Ghana and Nigeria will this year be among the three fastest growing economies from a group of 25 global rapid-growth markets (RGMs), according to a new Ernst & Young report. E&Y defines RGMs as countries with economies and populations of a certain size that display strong growth potential and are, or could be, strategically important for business.
The report notes that economic expansion in the 25 RGMs has started to slow sharply since the beginning of 2012, but this will only be a temporary blip. “Our analysis suggests that RGMs are likely to weather the ongoing eurozone crisis and remain engines of global growth, though many will see expansion slow this year,” says Alexis Karklins-Marchay, co-leader of the E&Y Emerging Markets Centre. “Their expansion is expected to accelerate once more in 2013, helping stimulate a wider pick-up.”
According to the report, the RGMs have the necessary tools available to ease both fiscal and monetary policy allowing growth to continue towards the end of the year. Among the 25 RGMs are Africa’s Ghana, Egypt, Nigeria and South Africa.
The report estimates stable GDP growth in Ghana this year as oil output rises gradually. However, the pace will slow from 14.4% in 2011 to about 8.5% as last year’s hike in GDP (due to the start of oil production) drops out of calculations.
“While Ghana will only be a small oil producer, production of the commodity has boosted medium-term growth prospects,” says E&Y. “We forecast GDP growth of around 7% in 2013 and an average of some 5% annually over the medium term. Oil exports should also help to bolster the public finances and the balance of payments, which have been affected by higher government spending.”
“With non-oil sector growth likely to ease due to the weaker global economy and oil output rising slowly, we forecast GDP growth of 7% in 2012, a little below the budget assumption of 7.2%,” notes the report. “A rebasing of the national accounts is expected in the third quarter.
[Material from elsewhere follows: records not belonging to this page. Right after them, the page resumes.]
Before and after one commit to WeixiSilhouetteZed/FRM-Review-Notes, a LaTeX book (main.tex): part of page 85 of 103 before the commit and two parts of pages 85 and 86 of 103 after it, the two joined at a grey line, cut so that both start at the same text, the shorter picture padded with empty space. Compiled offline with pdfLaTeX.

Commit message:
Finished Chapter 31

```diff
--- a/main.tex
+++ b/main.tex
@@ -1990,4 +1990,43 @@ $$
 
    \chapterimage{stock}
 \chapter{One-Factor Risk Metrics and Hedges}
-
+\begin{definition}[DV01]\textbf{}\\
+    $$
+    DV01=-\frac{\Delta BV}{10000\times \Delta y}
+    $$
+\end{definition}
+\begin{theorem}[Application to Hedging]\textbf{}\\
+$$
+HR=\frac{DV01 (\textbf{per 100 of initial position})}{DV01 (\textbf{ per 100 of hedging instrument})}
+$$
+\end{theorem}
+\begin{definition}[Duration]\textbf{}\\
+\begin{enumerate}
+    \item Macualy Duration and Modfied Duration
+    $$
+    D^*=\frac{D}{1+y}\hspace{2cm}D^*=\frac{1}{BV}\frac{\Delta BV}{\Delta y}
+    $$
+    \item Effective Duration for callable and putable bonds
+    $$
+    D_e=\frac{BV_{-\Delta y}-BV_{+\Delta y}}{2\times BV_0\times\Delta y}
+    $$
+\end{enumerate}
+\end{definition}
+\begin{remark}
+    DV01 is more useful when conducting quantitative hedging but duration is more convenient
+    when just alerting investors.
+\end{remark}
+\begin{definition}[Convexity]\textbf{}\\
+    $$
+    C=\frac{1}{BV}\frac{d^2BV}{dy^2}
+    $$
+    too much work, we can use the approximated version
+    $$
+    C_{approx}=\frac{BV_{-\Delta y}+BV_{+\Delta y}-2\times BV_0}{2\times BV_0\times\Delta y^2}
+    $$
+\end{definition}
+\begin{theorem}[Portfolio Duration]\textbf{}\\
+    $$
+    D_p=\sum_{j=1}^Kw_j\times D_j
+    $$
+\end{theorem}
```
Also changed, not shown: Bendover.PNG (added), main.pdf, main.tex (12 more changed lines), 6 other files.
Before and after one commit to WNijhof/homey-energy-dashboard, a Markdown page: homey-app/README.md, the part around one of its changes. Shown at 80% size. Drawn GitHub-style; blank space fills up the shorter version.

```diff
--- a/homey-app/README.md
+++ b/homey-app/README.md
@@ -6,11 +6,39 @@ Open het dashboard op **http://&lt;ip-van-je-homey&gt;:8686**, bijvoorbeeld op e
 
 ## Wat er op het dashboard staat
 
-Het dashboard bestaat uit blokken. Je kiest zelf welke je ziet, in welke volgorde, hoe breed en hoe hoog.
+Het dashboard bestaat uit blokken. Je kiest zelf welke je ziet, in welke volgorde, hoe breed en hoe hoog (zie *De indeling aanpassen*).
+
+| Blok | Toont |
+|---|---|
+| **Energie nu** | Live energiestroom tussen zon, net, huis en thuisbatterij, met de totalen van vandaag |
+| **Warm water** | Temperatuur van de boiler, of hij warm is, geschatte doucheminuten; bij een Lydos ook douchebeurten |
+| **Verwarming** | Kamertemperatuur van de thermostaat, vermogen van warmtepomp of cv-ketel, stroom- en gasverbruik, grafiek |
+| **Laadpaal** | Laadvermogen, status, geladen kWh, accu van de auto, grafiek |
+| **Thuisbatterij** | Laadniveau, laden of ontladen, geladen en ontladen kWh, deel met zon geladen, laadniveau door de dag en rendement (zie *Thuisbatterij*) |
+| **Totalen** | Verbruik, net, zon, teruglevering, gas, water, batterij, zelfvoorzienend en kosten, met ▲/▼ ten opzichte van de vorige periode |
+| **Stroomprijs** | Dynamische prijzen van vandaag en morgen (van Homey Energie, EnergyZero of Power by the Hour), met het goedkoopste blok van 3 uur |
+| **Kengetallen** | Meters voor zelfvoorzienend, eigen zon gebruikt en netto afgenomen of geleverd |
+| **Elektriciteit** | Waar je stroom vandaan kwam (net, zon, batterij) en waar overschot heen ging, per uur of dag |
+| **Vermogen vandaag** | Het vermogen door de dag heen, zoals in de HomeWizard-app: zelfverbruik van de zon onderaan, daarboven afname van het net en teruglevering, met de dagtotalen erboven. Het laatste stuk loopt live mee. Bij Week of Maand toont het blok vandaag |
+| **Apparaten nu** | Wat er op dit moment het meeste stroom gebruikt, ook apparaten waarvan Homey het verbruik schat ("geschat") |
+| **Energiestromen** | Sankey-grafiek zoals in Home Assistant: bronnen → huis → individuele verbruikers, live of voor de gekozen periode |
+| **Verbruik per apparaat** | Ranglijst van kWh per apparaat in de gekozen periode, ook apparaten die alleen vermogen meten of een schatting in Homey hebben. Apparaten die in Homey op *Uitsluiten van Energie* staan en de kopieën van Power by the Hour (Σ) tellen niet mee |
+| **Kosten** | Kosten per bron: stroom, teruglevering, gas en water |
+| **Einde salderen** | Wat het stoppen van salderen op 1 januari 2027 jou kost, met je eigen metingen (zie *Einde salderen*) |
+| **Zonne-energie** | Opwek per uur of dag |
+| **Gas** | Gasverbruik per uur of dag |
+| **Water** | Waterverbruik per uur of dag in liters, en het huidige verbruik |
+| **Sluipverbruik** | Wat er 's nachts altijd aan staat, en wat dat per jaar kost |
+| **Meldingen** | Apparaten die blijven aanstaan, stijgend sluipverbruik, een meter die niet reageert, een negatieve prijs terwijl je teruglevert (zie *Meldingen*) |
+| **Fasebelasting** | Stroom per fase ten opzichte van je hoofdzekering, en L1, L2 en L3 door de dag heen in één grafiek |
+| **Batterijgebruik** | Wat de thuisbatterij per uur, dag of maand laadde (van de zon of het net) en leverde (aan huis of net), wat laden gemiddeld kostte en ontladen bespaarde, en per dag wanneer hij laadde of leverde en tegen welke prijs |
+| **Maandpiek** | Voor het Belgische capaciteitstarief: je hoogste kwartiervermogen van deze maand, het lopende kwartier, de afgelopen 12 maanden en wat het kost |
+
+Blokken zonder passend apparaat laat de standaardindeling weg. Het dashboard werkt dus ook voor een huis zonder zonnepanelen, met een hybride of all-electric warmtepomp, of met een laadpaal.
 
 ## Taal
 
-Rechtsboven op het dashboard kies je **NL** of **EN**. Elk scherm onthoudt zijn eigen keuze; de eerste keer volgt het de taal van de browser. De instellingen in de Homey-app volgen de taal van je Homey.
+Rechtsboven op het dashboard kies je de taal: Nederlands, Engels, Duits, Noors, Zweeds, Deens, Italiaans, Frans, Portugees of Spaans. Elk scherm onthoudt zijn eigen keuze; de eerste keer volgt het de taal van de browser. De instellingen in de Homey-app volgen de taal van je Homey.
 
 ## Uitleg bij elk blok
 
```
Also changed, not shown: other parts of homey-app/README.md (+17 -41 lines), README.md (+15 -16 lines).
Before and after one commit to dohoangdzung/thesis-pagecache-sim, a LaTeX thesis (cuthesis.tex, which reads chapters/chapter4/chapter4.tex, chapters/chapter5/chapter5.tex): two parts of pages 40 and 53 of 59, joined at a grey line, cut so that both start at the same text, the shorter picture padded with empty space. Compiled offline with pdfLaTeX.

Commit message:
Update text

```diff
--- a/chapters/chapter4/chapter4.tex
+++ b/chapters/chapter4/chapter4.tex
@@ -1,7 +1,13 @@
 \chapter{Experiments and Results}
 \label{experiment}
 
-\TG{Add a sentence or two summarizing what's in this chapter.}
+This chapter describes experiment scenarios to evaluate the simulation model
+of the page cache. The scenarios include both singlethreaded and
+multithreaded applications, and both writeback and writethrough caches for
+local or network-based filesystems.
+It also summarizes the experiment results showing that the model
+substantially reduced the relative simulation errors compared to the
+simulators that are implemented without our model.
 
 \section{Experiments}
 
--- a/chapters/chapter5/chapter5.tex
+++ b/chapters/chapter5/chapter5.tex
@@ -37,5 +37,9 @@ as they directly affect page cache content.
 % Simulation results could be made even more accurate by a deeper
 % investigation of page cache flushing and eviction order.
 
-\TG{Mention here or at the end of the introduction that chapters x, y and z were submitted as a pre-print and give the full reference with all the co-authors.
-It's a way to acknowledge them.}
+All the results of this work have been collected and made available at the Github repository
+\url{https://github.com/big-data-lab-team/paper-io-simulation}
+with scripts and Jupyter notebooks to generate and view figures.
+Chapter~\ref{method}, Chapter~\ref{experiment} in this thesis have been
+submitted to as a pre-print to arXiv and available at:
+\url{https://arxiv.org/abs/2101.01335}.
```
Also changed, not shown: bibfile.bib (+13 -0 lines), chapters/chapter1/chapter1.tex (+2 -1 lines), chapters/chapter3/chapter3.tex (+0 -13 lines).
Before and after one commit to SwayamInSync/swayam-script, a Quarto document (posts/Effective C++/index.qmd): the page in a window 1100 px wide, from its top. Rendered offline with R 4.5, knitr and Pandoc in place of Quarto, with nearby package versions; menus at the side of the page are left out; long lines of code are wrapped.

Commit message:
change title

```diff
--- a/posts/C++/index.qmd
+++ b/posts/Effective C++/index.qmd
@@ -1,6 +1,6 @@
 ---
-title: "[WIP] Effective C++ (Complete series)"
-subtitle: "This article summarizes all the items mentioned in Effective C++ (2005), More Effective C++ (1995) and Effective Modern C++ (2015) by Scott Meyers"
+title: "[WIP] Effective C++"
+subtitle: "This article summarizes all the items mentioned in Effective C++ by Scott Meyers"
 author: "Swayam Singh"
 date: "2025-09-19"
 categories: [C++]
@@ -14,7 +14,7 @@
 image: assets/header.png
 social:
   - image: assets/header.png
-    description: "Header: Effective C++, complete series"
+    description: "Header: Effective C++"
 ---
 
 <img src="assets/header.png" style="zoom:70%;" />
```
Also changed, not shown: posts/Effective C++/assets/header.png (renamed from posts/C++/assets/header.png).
This may see a 40% rise in the level of GDP, and improve some key economic ratios.”
In July to October 2011 the Central Bank of Nigeria raised interest rates sharply, in an effort to lower the double-digit inflation, and has kept them on hold since. “The partial removal of fuel subsidies in January will lift inflation to 14%-15% by mid-year; together with concerns about high public spending, this means no early cut in rates.”
Near-term growth prospects remain subdued in Egypt as foreign direct investment (FDI) and tourism remain weak due to political instability. The report states that growth is set to recover when political stability is restored.
“Our forecast of 3.4% growth in 2012–13 and 5%–6% over the medium term depends on a stable outcome to the presidential elections.”
E&Y’s forecast for growth this year is at 2.8% and, with conditions predicted to improve in the second half of 2012, growth is set to accelerate to 3.8% in 2013. While manufacturing in South Africa is picking up, the outlook remains subdued. At the beginning of 2012 domestic demand was weak with retail sales falling 1.2%.
“We expect consumption to grow by 3.1% this year and 4% in 2013. Consumer price inflation remained broadly stable in April, at 6.1%, with food, electricity and petrol prices continuing to apply upward pressure,” states the report. “Looking ahead, unfavourable base effects, the further depreciation of the rand recently and planned electricity price rises will all feed through during the rest of this year. As a result, inflation is expected to average 6.2% in 2012 as a whole.”